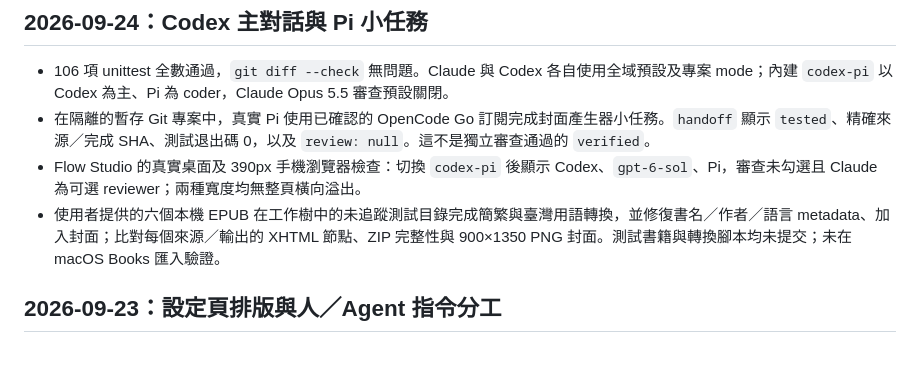
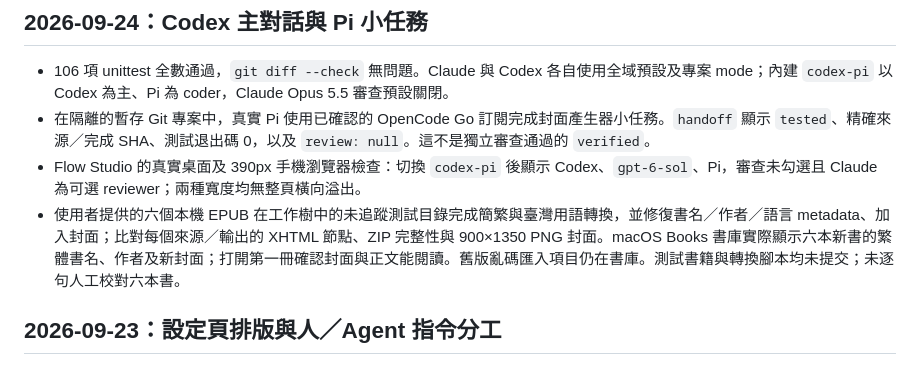
Before and after one commit to ian902792/multiple-agents-flow, a Markdown page: docs/VALIDATION.md, the part around the change. GitHub-like rendering.

Commit message:
Record macOS Books EPUB validation

```diff
--- a/docs/VALIDATION.md
+++ b/docs/VALIDATION.md
@@ -7,7 +7,7 @@
 - 106 項 unittest 全數通過，`git diff --check` 無問題。Claude 與 Codex 各自使用全域預設及專案 mode；內建 `codex-pi` 以 Codex 為主、Pi 為 coder，Claude Opus 5.5 審查預設關閉。
 - 在隔離的暫存 Git 專案中，真實 Pi 使用已確認的 OpenCode Go 訂閱完成封面產生器小任務。`handoff` 顯示 `tested`、精確來源／完成 SHA、測試退出碼 0，以及 `review: null`。這不是獨立審查通過的 `verified`。
 - Flow Studio 的真實桌面及 390px 手機瀏覽器檢查：切換 `codex-pi` 後顯示 Codex、`gpt-6-sol`、Pi，審查未勾選且 Claude 為可選 reviewer；兩種寬度均無整頁橫向溢出。
-- 使用者提供的六個本機 EPUB 在工作樹中的未追蹤測試目錄完成簡繁與臺灣用語轉換，並修復書名／作者／語言 metadata、加入封面；比對每個來源／輸出的 XHTML 節點、ZIP 完整性與 900×1350 PNG 封面。測試書籍與轉換腳本均未提交；未在 macOS Books 匯入驗證。
+- 使用者提供的六個本機 EPUB 在工作樹中的未追蹤測試目錄完成簡繁與臺灣用語轉換，並修復書名／作者／語言 metadata、加入封面；比對每個來源／輸出的 XHTML 節點、ZIP 完整性與 900×1350 PNG 封面。macOS Books 書庫實際顯示六本新書的繁體書名、作者及新封面；打開第一冊確認封面與正文能閱讀。舊版亂碼匯入項目仍在書庫。測試書籍與轉換腳本均未提交；未逐句人工校對六本書。
 
 ## 2026-09-23：設定頁排版與人／Agent 指令分工
 
```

════════════════

Exercise directions:
With the images left out, set down every entry exactly.

Worked solution:
Before and after one commit to ian902792/multiple-agents-flow, a Markdown page: docs/VALIDATION.md, the part around the change. GitHub-like rendering.

Commit message:
Record macOS Books EPUB validation

```diff
--- a/docs/VALIDATION.md
+++ b/docs/VALIDATION.md
@@ -7,7 +7,7 @@
 - 106 項 unittest 全數通過，`git diff --check` 無問題。Claude 與 Codex 各自使用全域預設及專案 mode；內建 `codex-pi` 以 Codex 為主、Pi 為 coder，Claude Opus 5.5 審查預設關閉。
 - 在隔離的暫存 Git 專案中，真實 Pi 使用已確認的 OpenCode Go 訂閱完成封面產生器小任務。`handoff` 顯示 `tested`、精確來源／完成 SHA、測試退出碼 0，以及 `review: null`。這不是獨立審查通過的 `verified`。
 - Flow Studio 的真實桌面及 390px 手機瀏覽器檢查：切換 `codex-pi` 後顯示 Codex、`gpt-6-sol`、Pi，審查未勾選且 Claude 為可選 reviewer；兩種寬度均無整頁橫向溢出。
-- 使用者提供的六個本機 EPUB 在工作樹中的未追蹤測試目錄完成簡繁與臺灣用語轉換，並修復書名／作者／語言 metadata、加入封面；比對每個來源／輸出的 XHTML 節點、ZIP 完整性與 900×1350 PNG 封面。測試書籍與轉換腳本均未提交；未在 macOS Books 匯入驗證。
+- 使用者提供的六個本機 EPUB 在工作樹中的未追蹤測試目錄完成簡繁與臺灣用語轉換，並修復書名／作者／語言 metadata、加入封面；比對每個來源／輸出的 XHTML 節點、ZIP 完整性與 900×1350 PNG 封面。macOS Books 書庫實際顯示六本新書的繁體書名、作者及新封面；打開第一冊確認封面與正文能閱讀。舊版亂碼匯入項目仍在書庫。測試書籍與轉換腳本均未提交；未逐句人工校對六本書。
 
 ## 2026-09-23：設定頁排版與人／Agent 指令分工
 
```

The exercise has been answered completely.